Items from a data source:
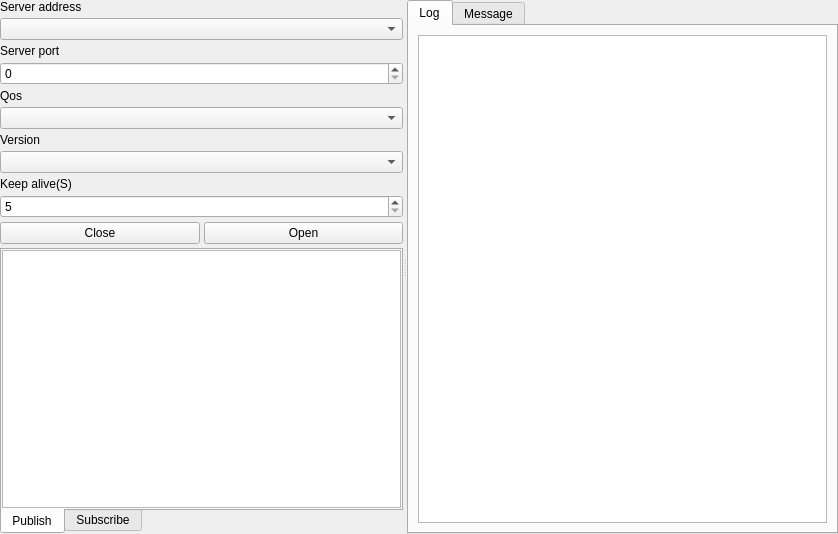
Qt form src/x/mqtt/mqttclientui.ui (x-tools-author/x-tools) before a commit.
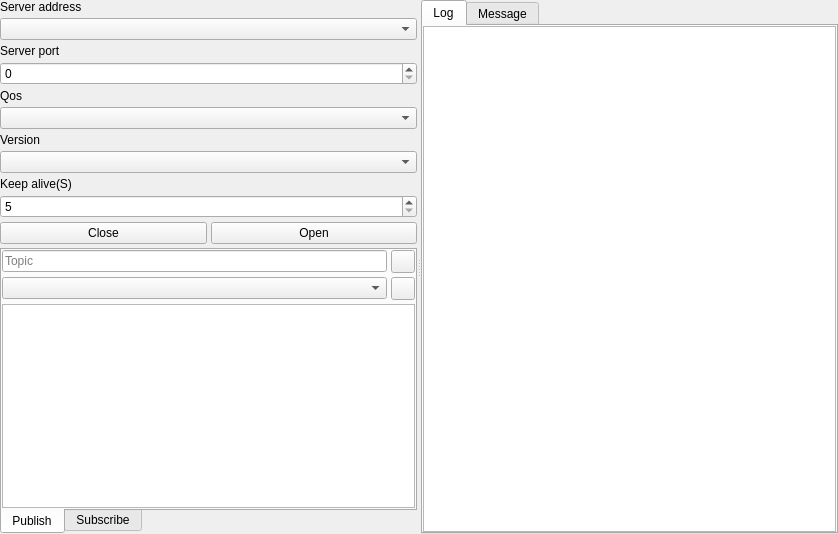
The same form after that commit. The open tabs and pages were chosen to show the change.

Patch:
```diff
--- a/src/x/mqtt/mqttclientui.ui
+++ b/src/x/mqtt/mqttclientui.ui
@@ -148,8 +148,42 @@
            <property name="bottomMargin">
             <number>0</number>
            </property>
+           <property name="spacing">
+            <number>4</number>
+           </property>
            <item row="0" column="0">
-            <widget class="QListWidget" name="listWidget"/>
+            <layout class="QGridLayout" name="gridLayout_5">
+             <item row="0" column="0">
+              <widget class="QLineEdit" name="lineEditPublish">
+               <property name="placeholderText">
+                <string>Topic</string>
+               </property>
+              </widget>
+             </item>
+             <item row="0" column="1">
+              <widget class="QToolButton" name="toolButtonPublish">
+               <property name="toolTip">
+                <string>Publish topic</string>
+               </property>
+               <property name="text">
+                <string notr="true"/>
+               </property>
+              </widget>
+             </item>
+             <item row="1" column="1">
+              <widget class="QToolButton" name="toolButtonWrap">
+               <property name="text">
+                <string notr="true"/>
+               </property>
+              </widget>
+             </item>
+             <item row="1" column="0">
+              <widget class="QComboBox" name="comboBoxTextFormat"/>
+             </item>
+            </layout>
+           </item>
+           <item row="1" column="0">
+            <widget class="QTextEdit" name="textEditPublish"/>
            </item>
           </layout>
          </widget>
@@ -188,6 +222,21 @@
         <string>Log</string>
        </attribute>
        <layout class="QGridLayout" name="gridLayout">
+        <property name="leftMargin">
+         <number>0</number>
+        </property>
+        <property name="topMargin">
+         <number>0</number>
+        </property>
+        <property name="rightMargin">
+         <number>0</number>
+        </property>
+        <property name="bottomMargin">
+         <number>0</number>
+        </property>
+        <property name="spacing">
+         <number>4</number>
+        </property>
         <item row="0" column="0">
          <widget class="QTextBrowser" name="textBrowser"/>
         </item>
```
Left out of the diff: 32 changed lines with no effect on the pictures.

= PROBLEM STATEMENT =
Locate the word "class" in the data above. Copy every line carrying it.

= TASK RESPONSE =
-            <widget class="QListWidget" name="listWidget"/>
+            <layout class="QGridLayout" name="gridLayout_5">
+              <widget class="QLineEdit" name="lineEditPublish">
+              <widget class="QToolButton" name="toolButtonPublish">
+              <widget class="QToolButton" name="toolButtonWrap">
+              <widget class="QComboBox" name="comboBoxTextFormat"/>
+            <widget class="QTextEdit" name="textEditPublish"/>
        <layout class="QGridLayout" name="gridLayout">
          <widget class="QTextBrowser" name="textBrowser"/>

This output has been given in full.